== Extracted data ==
──────
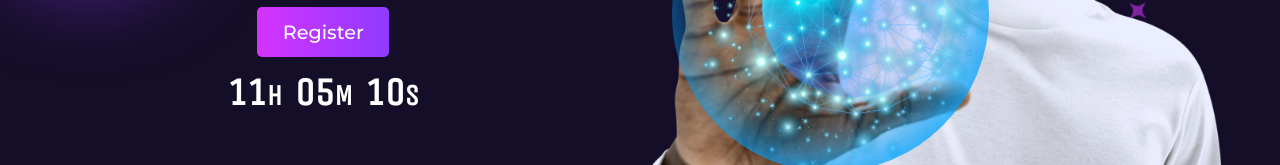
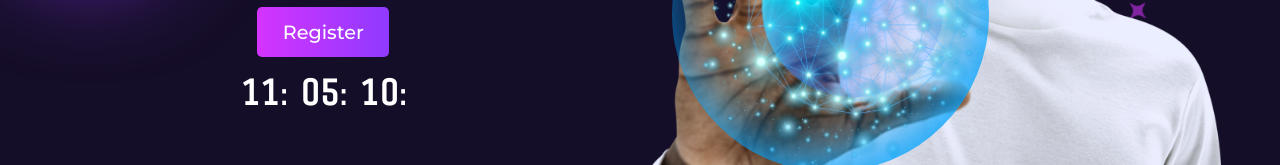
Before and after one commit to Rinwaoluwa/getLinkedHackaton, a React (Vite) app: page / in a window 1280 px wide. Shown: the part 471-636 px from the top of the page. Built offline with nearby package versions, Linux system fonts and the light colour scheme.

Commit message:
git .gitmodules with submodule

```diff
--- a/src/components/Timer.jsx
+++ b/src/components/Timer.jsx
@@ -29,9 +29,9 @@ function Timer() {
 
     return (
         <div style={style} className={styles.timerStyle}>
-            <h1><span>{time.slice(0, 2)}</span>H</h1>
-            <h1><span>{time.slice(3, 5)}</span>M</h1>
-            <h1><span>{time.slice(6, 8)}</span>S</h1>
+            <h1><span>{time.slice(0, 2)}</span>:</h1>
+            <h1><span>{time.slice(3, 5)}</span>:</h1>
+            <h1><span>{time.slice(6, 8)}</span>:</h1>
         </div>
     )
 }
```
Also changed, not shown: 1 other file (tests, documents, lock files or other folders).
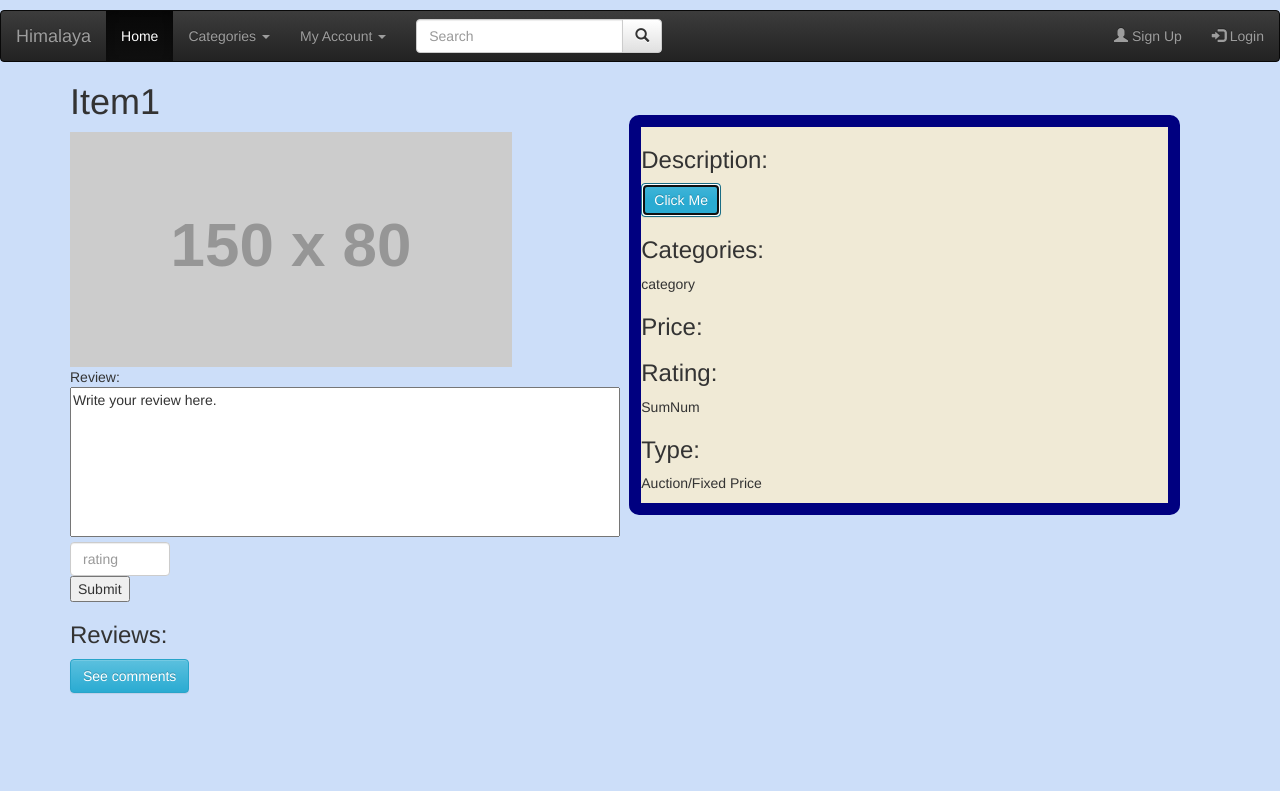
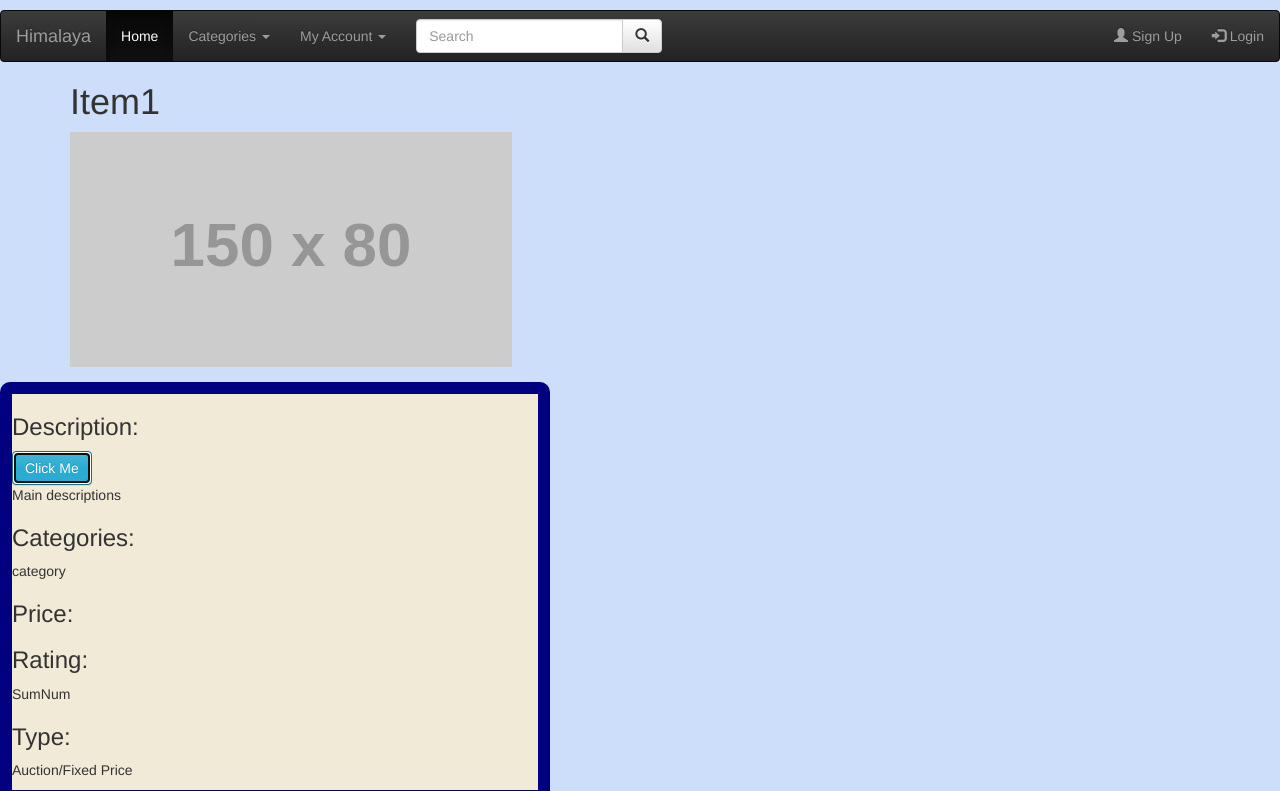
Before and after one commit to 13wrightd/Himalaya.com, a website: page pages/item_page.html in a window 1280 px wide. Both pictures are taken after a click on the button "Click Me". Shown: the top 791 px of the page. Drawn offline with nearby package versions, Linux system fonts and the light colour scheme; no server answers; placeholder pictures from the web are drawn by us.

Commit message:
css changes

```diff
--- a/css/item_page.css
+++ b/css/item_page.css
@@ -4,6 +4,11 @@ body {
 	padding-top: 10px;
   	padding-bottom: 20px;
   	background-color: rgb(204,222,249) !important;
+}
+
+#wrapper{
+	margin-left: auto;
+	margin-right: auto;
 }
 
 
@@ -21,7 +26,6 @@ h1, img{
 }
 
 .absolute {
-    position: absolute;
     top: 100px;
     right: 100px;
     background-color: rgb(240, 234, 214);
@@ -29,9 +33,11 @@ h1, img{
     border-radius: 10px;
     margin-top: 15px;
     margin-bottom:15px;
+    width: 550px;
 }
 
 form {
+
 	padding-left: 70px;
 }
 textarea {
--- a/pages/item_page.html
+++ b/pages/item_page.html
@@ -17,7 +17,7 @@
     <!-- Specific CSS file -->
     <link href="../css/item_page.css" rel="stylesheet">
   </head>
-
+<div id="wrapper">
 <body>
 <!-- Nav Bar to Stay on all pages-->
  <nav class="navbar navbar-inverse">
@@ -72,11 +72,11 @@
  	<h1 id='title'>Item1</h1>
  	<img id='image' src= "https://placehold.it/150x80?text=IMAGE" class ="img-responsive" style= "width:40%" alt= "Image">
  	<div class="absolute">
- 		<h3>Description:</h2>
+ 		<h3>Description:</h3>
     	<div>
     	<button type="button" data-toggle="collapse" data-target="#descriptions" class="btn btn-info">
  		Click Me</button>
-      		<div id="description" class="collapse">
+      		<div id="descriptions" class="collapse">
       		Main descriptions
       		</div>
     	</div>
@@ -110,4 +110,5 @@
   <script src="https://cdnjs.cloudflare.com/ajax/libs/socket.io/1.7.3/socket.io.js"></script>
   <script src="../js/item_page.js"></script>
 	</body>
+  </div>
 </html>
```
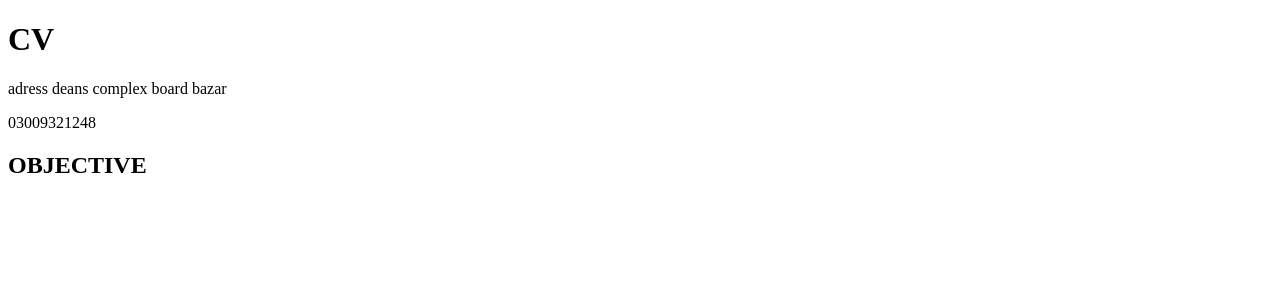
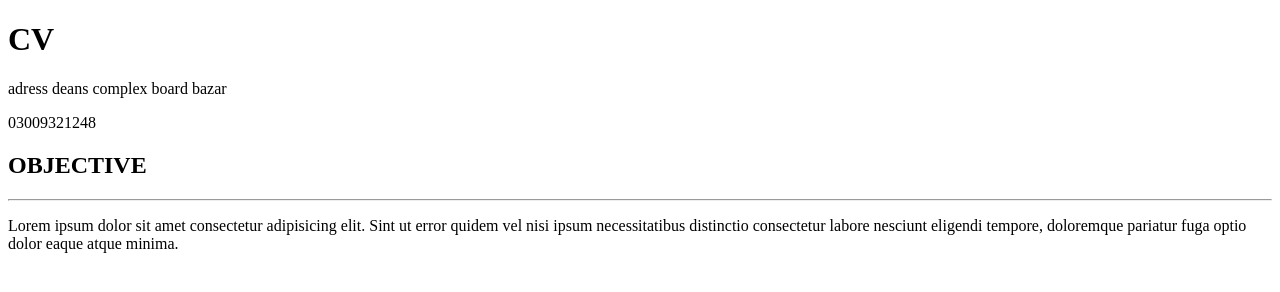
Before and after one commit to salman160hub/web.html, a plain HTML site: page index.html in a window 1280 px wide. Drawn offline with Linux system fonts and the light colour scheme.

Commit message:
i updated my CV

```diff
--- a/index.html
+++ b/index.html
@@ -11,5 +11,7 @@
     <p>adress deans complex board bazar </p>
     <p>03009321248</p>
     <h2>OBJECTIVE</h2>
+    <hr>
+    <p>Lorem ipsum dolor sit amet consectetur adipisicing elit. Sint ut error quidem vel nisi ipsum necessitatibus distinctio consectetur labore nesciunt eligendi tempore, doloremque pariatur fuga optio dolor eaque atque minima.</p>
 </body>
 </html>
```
──────
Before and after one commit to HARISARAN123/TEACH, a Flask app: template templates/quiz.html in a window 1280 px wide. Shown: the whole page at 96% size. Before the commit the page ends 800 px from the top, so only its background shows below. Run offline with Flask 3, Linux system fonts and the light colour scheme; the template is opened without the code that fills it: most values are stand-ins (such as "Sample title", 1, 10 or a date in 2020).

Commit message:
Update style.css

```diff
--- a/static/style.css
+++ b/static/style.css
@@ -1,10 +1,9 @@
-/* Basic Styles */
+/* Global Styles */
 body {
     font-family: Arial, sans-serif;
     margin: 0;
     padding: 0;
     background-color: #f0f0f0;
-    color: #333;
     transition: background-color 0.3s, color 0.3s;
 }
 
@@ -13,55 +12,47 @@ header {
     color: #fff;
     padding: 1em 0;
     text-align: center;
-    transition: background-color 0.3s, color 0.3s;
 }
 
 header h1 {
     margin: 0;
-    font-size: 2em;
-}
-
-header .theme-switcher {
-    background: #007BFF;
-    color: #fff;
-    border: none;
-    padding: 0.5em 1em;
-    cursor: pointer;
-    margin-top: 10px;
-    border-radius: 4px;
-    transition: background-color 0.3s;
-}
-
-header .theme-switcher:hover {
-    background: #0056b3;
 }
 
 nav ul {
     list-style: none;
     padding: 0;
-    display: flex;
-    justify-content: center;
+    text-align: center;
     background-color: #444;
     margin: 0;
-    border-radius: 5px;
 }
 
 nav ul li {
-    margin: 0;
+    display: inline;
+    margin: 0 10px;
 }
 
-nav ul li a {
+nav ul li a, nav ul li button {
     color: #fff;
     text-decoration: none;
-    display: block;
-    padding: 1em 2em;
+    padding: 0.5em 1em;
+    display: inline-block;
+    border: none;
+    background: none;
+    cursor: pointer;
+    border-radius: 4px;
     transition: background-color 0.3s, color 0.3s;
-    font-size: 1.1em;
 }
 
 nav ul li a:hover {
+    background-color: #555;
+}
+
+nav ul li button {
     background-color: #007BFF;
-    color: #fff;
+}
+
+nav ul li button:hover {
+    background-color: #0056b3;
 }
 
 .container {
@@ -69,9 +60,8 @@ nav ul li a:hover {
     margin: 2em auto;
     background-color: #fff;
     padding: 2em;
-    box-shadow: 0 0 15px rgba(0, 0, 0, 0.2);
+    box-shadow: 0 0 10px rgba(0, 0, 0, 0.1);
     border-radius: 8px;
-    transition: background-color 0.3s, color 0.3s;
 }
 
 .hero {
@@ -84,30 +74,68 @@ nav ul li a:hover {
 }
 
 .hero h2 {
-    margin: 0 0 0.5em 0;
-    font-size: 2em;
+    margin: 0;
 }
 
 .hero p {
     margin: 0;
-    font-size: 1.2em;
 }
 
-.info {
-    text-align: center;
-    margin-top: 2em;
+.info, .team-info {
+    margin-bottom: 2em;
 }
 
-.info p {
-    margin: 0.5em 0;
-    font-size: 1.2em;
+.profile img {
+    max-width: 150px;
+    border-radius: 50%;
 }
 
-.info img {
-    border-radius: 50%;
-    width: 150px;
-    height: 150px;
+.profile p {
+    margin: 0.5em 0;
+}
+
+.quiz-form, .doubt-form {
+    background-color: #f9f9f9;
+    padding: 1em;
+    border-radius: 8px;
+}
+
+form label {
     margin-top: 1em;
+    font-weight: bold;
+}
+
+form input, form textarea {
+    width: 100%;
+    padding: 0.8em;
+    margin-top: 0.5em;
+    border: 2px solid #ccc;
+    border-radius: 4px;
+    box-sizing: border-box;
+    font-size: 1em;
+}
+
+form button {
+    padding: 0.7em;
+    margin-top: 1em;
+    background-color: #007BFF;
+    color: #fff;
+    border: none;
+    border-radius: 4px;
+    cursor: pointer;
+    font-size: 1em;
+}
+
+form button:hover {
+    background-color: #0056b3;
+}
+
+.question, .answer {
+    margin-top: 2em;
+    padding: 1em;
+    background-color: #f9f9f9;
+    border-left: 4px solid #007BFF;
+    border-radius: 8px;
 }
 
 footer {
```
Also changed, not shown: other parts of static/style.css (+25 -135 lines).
──────
== Work to be completed ==
Using the data above, copy each line that contains "button".

== Answer space ==
Before and after one commit to 13wrightd/Himalaya.com, a website: page pages/item_page.html in a window 1280 px wide. Both pictures are taken after a click on the button "Click Me". Shown: the top 791 px of the page. Drawn offline with nearby package versions, Linux system fonts and the light colour scheme; no server answers; placeholder pictures from the web are drawn by us.
     	<button type="button" data-toggle="collapse" data-target="#descriptions" class="btn btn-info">
  		Click Me</button>
+nav ul li a, nav ul li button {
+nav ul li button {
+nav ul li button:hover {
+form button {
+form button:hover {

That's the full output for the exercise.